Magnetically labeled B16F1 cells were arrayed at varying seed-densities over HUVEC network: 2.16×104 cells/ml (A: average 1.5 cells/spheroid, 250 µm interval pin-holder); 7.2×104 cells/ml (B: average 10 cells/spheroid, 250 µm interval pin-holder) 2.16×104 cells/ml (C: average 50 cells/spheroid, 1000 µm interval pin-holder); and 0 cells/ml (D). Time-lapse images were taken for three plates on 0 h and after 24 h (A–D). (E) The co-culture array was fabricated at B16F1 seeding density of average 10 cells/spot, and time-lapse images were obtained at 4 h intervals from 0 h to 16 h. White arrows highlight B16F1 cells that have invaded the HUVEC network. Yellow arrows indicate the B16F1 that have spread along to the HUVEC network. Scale bar: 100 µm.

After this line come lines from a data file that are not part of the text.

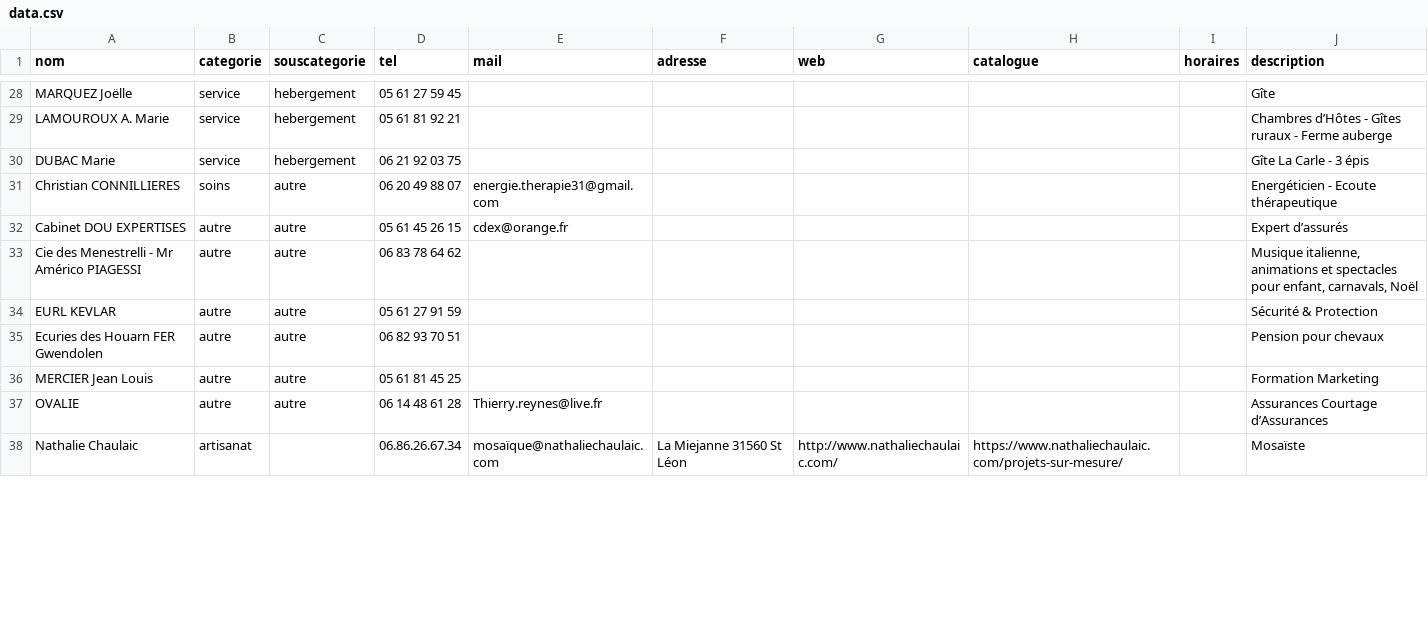
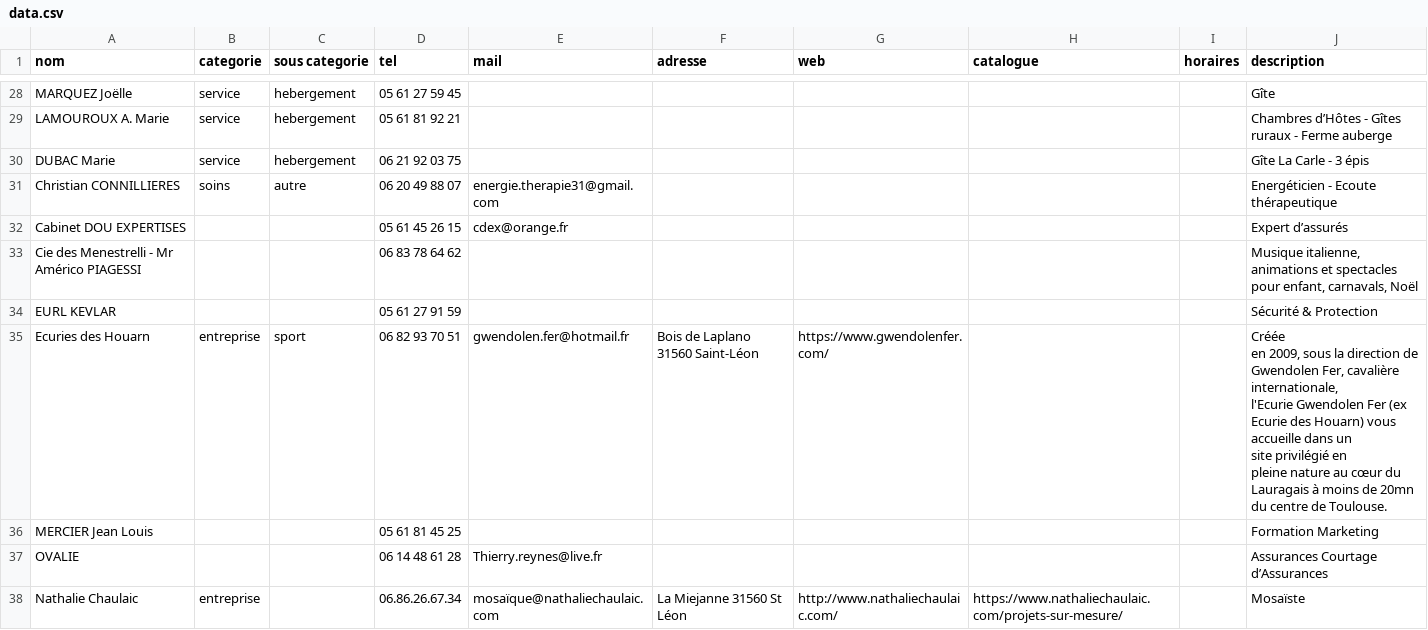
Before and after one commit to carrere/pjsl, a CSV file: public/api/data.csv, drawn as a sheet; only a part is shown, gaps mark what is left out; the diff covers the shown part only.

Commit message:
update data

```diff
--- a/public/api/data.csv
+++ b/public/api/data.csv
@@ -1 +1 @@
-nom,categorie,souscategorie,tel,mail,adresse,web,catalogue,horaires,description
+nom,categorie,sous categorie,tel,mail,adresse,web,catalogue,horaires,description
@@ -32,8 +32,12 @@ DUBAC Marie,service,hebergement,06 21 92 03 75,,,,,,Gîte La Carle - 3 épis
 Christian CONNILLIERES,soins,autre,06 20 49 88 07, energie.therapie31@gmail.com,,,,,Energéticien - Ecoute thérapeutique
-Cabinet DOU EXPERTISES,autre,autre,05 61 45 26 15,cdex@orange.fr,,,,,Expert d’assurés
-Cie des   Menestrelli - Mr Américo   PIAGESSI,autre,autre,06 83 78 64 62,,,,,,"Musique italienne, animations et spectacles pour enfant, carnavals, Noël"
-EURL KEVLAR,autre,autre,05 61 27 91 59,,,,,,Sécurité & Protection
-Ecuries des Houarn FER   Gwendolen,autre,autre,06 82 93 70 51,,,,,,Pension pour chevaux
-MERCIER   Jean Louis,autre,autre,05 61 81 45 25,,,,,,Formation Marketing
-OVALIE,autre,autre,06 14 48 61 28,Thierry.reynes@live.fr,,,,,Assurances Courtage d’Assurances
-Nathalie Chaulaic,artisanat,,06.86.26.67.34,mosaïque@nathaliechaulaic.com,La Miejanne 31560 St Léon,http://www.nathaliechaulaic.com/,https://www.nathaliechaulaic.com/projets-sur-mesure/,,Mosaïste
+Cabinet DOU EXPERTISES,,,05 61 45 26 15,cdex@orange.fr,,,,,Expert d’assurés
+Cie des   Menestrelli - Mr Américo   PIAGESSI,,,06 83 78 64 62,,,,,,"Musique italienne, animations et spectacles pour enfant, carnavals, Noël"
+EURL KEVLAR,,,05 61 27 91 59,,,,,,Sécurité & Protection
+Ecuries des Houarn,entreprise,sport,06 82 93 70 51,gwendolen.fer@hotmail.fr,Bois de Laplano 31560 Saint-Léon,https://www.gwendolenfer.com/,,,"Créée
+ en 2009, sous la direction de Gwendolen Fer, cavalière internationale,
+l'Ecurie Gwendolen Fer (ex Ecurie des Houarn) vous accueille dans un
+site privilégié en
+pleine nature au cœur du Lauragais à moins de 20mn du centre de Toulouse."
+MERCIER   Jean Louis,,,05 61 81 45 25,,,,,,Formation Marketing
+OVALIE,,,06 14 48 61 28,Thierry.reynes@live.fr,,,,,Assurances Courtage d’Assurances
+Nathalie Chaulaic,entreprise,,06.86.26.67.34,mosaïque@nathaliechaulaic.com,La Miejanne 31560 St Léon,http://www.nathaliechaulaic.com/,https://www.nathaliechaulaic.com/projets-sur-mesure/,,Mosaïste
```
Also changed, not shown: 19 added rows and 16 edited cells elsewhere in this file.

https://doi.org/10.1371/journal.pone.0103502.g003

To investigate the invasion of B16F1 cells to the HUVEC network, confocal image analysis of B16F1 cells surrounding the HUVEC network was obtained (Fig. 4). Fig. 4 shows the confocal images of HUVEC network before (Fig. 4A–C) and after 24 h co-culture with B16F1 array at 10 cells/spheroid with 250 µm interval (Fig. 4D–G). In the sectional view, network formation of HUVEC was observed (Fig. 4B, 4C). In contrast, invasion of B16F1 cells along to the HUVEC network was observed after co-culture (Fig. 4E–G). It was demonstrated that B16F1 that were close to HUVEC have invaded the endothelial network, while B16F1 cells distant from HUVEC remain in compact spheroids.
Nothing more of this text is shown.